Just like Allen, I was baptized pretty young. I was ten years old and at the time we attended a very conservative church in Oklahoma City. There were several other kids in my class at church who had made the decision to get baptized and like so many situations like it, a buzz started to develop and most of us made the decision.
In my tribe of Churches of Christ, we put a heavy emphasis in this ritual. Most believe there is no salvation without it, while fewer believe there is more symbolism in the act. With the heavy emphasis on baptism as a young man I had a high set of expectations about what would happen as I came out of the water. I would feel different. There would be a change in attitude. I might even have magical powers (hey, I was 10!).
And after my baptism on that May Sunday night, things felt pretty good. I had a brief but purposeful round of applause (can’t clap too long), a hug from my father who baptized me, and congratulatory hugs from the congregation. It was really great – but a pretty short lived high.
Not long after this, my family moved away to Europe and on to my pre-teen and middle school years.
Life moved on.
At such a young age, I am not sure what I really expected from taking on Jesus. My memory tells me the baptism was the important thing to do, but not much was made of the walk after.
When the baptism was the emphasis, the expectations in my 10 year old brain revolved around the amazing feelings I would feel and the perfection attained by the act.
Those expectations were really never met.
My walk with God has been great, but nothing compared to my expectations as a young man.
My walk with God has never looked like what I have heard promised from preachers and christian radio station billboards. In fact, my walk with God has looked quite the opposite.
I have struggled and fought against God more often than not, while the feelings of euphoria and Shalom have proved fleeting.

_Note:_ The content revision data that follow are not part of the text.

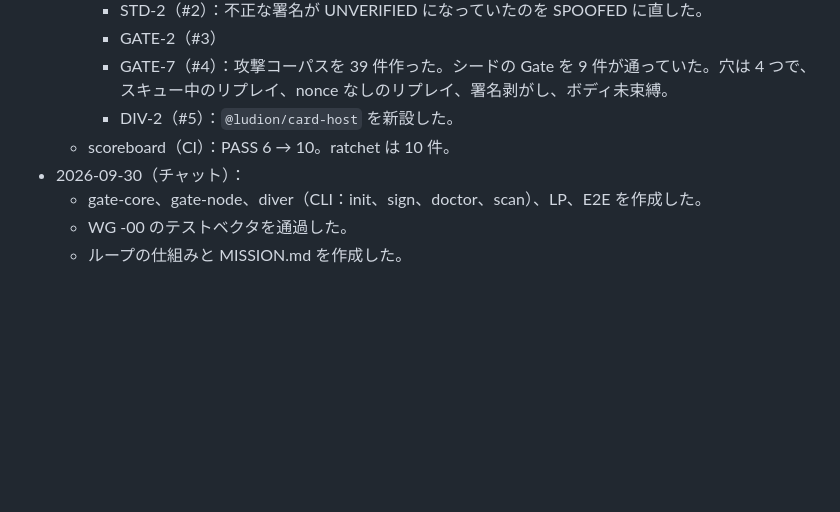
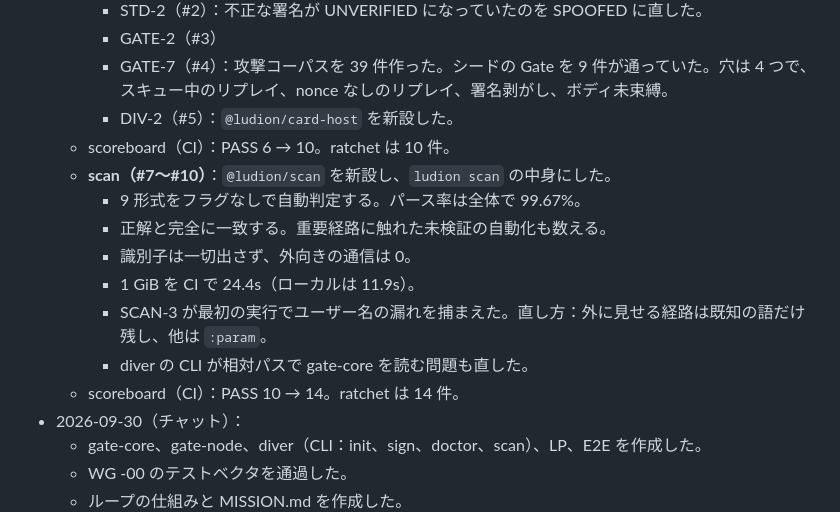
Before and after one commit to Ludion-ai/Ludion, a Markdown page: docs/STATE.md, the part around one of its changes. Rendered like a GitHub page; blank space fills up the shorter version.

```diff
--- a/docs/STATE.md
+++ b/docs/STATE.md
@@ -54,6 +59,14 @@
     - GATE-7（#4）：攻撃コーパスを 39 件作った。シードの Gate を 9 件が通っていた。穴は 4 つで、スキュー中のリプレイ、nonce なしのリプレイ、署名剥がし、ボディ未束縛。
     - DIV-2（#5）：`@ludion/card-host` を新設した。
   - scoreboard（CI）：PASS 6 → 10。ratchet は 10 件。
+  - **scan（#7〜#10）**：`@ludion/scan` を新設し、`ludion scan` の中身にした。
+    - 9 形式をフラグなしで自動判定する。パース率は全体で 99.67%。
+    - 正解と完全に一致する。重要経路に触れた未検証の自動化も数える。
+    - 識別子は一切出さず、外向きの通信は 0。
+    - 1 GiB を CI で 24.4s（ローカルは 11.9s）。
+    - SCAN-3 が最初の実行でユーザー名の漏れを捕まえた。直し方：外に見せる経路は既知の語だけ残し、他は `:param`。
+    - diver の CLI が相対パスで gate-core を読む問題も直した。
+  - scoreboard（CI）：PASS 10 → 14。ratchet は 14 件。
 - 2026-09-30（チャット）：
   - gate-core、gate-node、diver（CLI：init、sign、doctor、scan）、LP、E2E を作成した。
   - WG -00 のテストベクタを通過した。
```
Also changed, not shown: other parts of docs/STATE.md (+11 -6 lines).
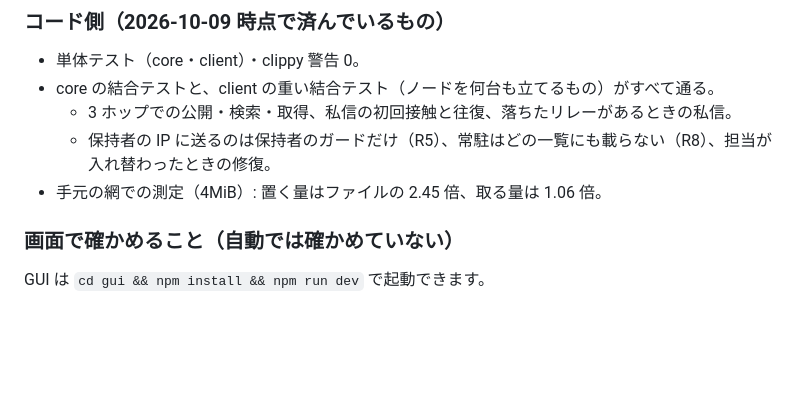
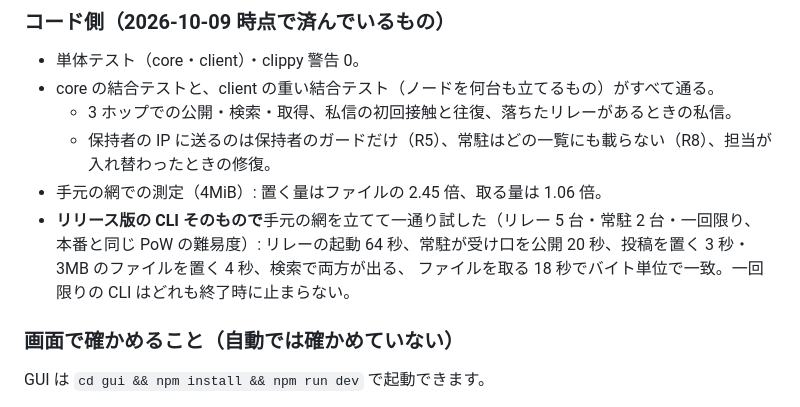
Before and after one commit to jkfujinami/AETHER, a Markdown page: docs/BETA.md, the part around the change. Rendered like a GitHub page; blank space fills up the shorter version.

Commit message:
docs: リリース版の CLI で手元の網を通して試した結果を手順書に足す
Co-Authored-By: Claude Opus 5.5 <noreply@anthropic.com>

```diff
--- a/docs/BETA.md
+++ b/docs/BETA.md
@@ -11,6 +11,9 @@ AETHER のベータ版（プロトコルの版 3）を配る人のための手
   - 3 ホップでの公開・検索・取得、私信の初回接触と往復、落ちたリレーがあるときの私信。
   - 保持者の IP に送るのは保持者のガードだけ（R5）、常駐はどの一覧にも載らない（R8）、担当が入れ替わったときの修復。
 - 手元の網での測定（4MiB）: 置く量はファイルの 2.45 倍、取る量は 1.06 倍。
+- **リリース版の CLI そのもので**手元の網を立てて一通り試した（リレー 5 台・常駐 2 台・一回限り、本番と同じ PoW の難易度）:
+  リレーの起動 64 秒、常駐が受け口を公開 20 秒、投稿を置く 3 秒・3MB のファイルを置く 4 秒、検索で両方が出る、
+  ファイルを取る 18 秒でバイト単位で一致。一回限りの CLI はどれも終了時に止まらない。
 
 ### 画面で確かめること（自動では確かめていない）
 GUI は `cd gui && npm install && npm run dev` で起動できます。
```
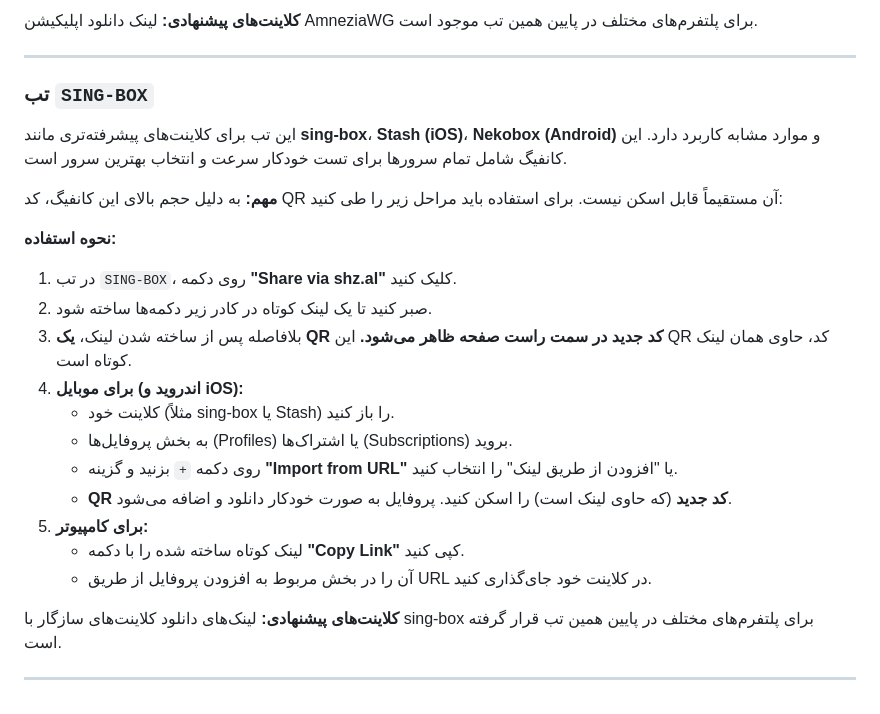
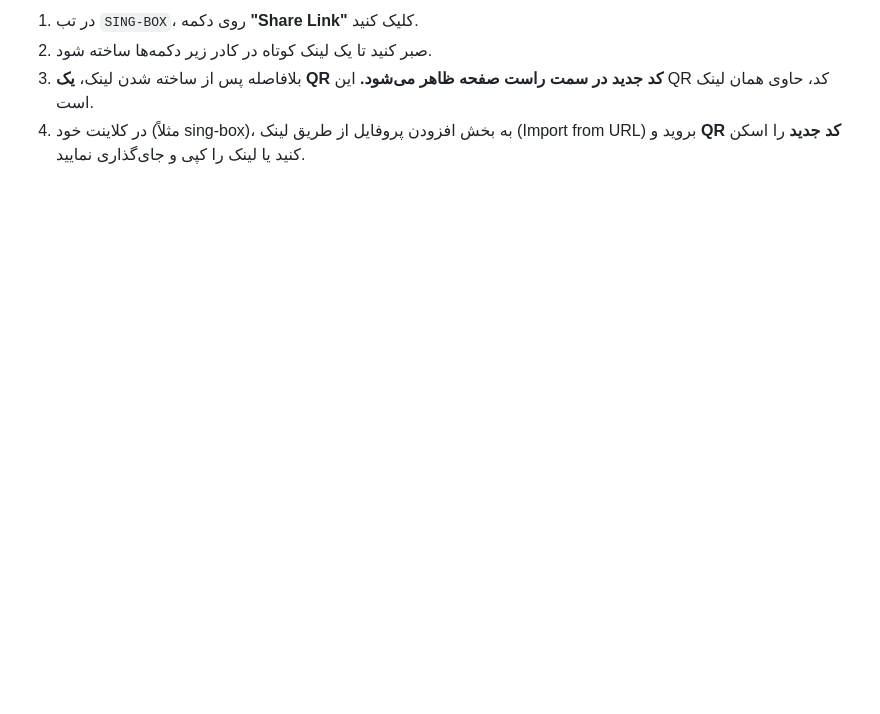
Before and after one commit to itsyebekhe/warp, a Markdown page: README.md, the part around one of its changes. Rendered like a GitHub page; blank space fills up the shorter version.

```diff
--- a/README.md
+++ b/README.md
@@ -53,29 +69,4 @@
-**کلاینت‌های پیشنهادی:**
-لینک دانلود اپلیکیشن AmneziaWG برای پلتفرم‌های مختلف در پایین همین تب موجود است.
-
----
-
-### تب `SING-BOX`
-
-این تب برای کلاینت‌های پیشرفته‌تری مانند **sing-box**، **Stash (iOS)**، **Nekobox (Android)** و موارد مشابه کاربرد دارد. این کانفیگ شامل تمام سرورها برای تست خودکار سرعت و انتخاب بهترین سرور است.
-
-**مهم:** به دلیل حجم بالای این کانفیگ، کد QR آن مستقیماً قابل اسکن نیست. برای استفاده باید مراحل زیر را طی کنید:
-
-**نحوه استفاده:**
-
-1.  در تب `SING-BOX`، روی دکمه **"Share via shz.al"** کلیک کنید.
+1.  در تب `SING-BOX`، روی دکمه **"Share Link"** کلیک کنید.
 2.  صبر کنید تا یک لینک کوتاه در کادر زیر دکمه‌ها ساخته شود.
-3.  بلافاصله پس از ساخته شدن لینک، **یک QR کد جدید در سمت راست صفحه ظاهر می‌شود.** این QR کد، حاوی همان لینک کوتاه است.
-4.  **برای موبایل (اندروید و iOS):**
-    *   کلاینت خود (مثلاً sing-box یا Stash) را باز کنید.
-    *   به بخش پروفایل‌ها (Profiles) یا اشتراک‌ها (Subscriptions) بروید.
-    *   روی دکمه `+` بزنید و گزینه **"Import from URL"** یا "افزودن از طریق لینک" را انتخاب کنید.
-    *   **QR کد جدید** (که حاوی لینک است) را اسکن کنید. پروفایل به صورت خودکار دانلود و اضافه می‌شود.
-5.  **برای کامپیوتر:**
-    *   لینک کوتاه ساخته شده را با دکمه **"Copy Link"** کپی کنید.
-    *   آن را در بخش مربوط به افزودن پروفایل از طریق URL در کلاینت خود جای‌گذاری کنید.
-
-**کلاینت‌های پیشنهادی:**
-لینک‌های دانلود کلاینت‌های سازگار با sing-box برای پلتفرم‌های مختلف در پایین همین تب قرار گرفته است.
-
----
+3.  بلافاصله پس از ساخته شدن لینک، **یک QR کد جدید در سمت راست صفحه ظاهر می‌شود.** این QR کد، حاوی همان لینک است.
+4.  در کلاینت خود (مثلاً sing-box)، به بخش افزودن پروفایل از طریق لینک (Import from URL) بروید و **QR کد جدید** را اسکن کنید یا لینک را کپی و جای‌گذاری نمایید.
```
Also changed, not shown: other parts of README.md (+54 -38 lines).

For some Christians, this might seem strange and would make them question whether or not I’m doing it right (and they might be on to something), many Christ followers would make the same assertion.
Because, often our expectations are based upon what we are sold. Rejection, suffering, and shame don’t really sell well. So, many churches – not all – resort to a “prosperity gospel” asserting a life with Jesus will solve all of your problems.
The second verse of our text in Isaiah 43 really tell the truth –
“When you pass through the waters, I will be with you; and through the rivers, they shall not overwhelm you; when you walk through fire you shall not be burned, and the flame shall not consume you.”
It would be wise to notice God didn’t say “if”, but “when”. This life is difficult and God never promised to shield us from the pain of life. What God really promised here is to expect difficulties, but to expect never to be alone.
So in response, what is God’s expectation of us? When we take on a life with Christ, what does God look at us and expect?
To be good folks?
To be free of sin?
To go to church all the time?
To vote Republican?
I’m not sure about all of that, but I feel like a great place to dive into God’s expectation is in Micah 6:8. Throughout the minor prophets, God seemed to be calling his people back to what was really important.
He has shown you, O mortal, what is good.
And what does the Lord require of you?
To act justly and to love mercy
and to walk humbly with your God.
God has show us that He is good and will never leave us. We can expect that. What does God expect of us?
To be just.
To be merciful.
And, do be humble.
Sometimes when we focus on God’s expectations – in light of his great faithfulness – we find what brings true peace.
How does this strike you? What expectations have you felt God has had of you? How has that changed?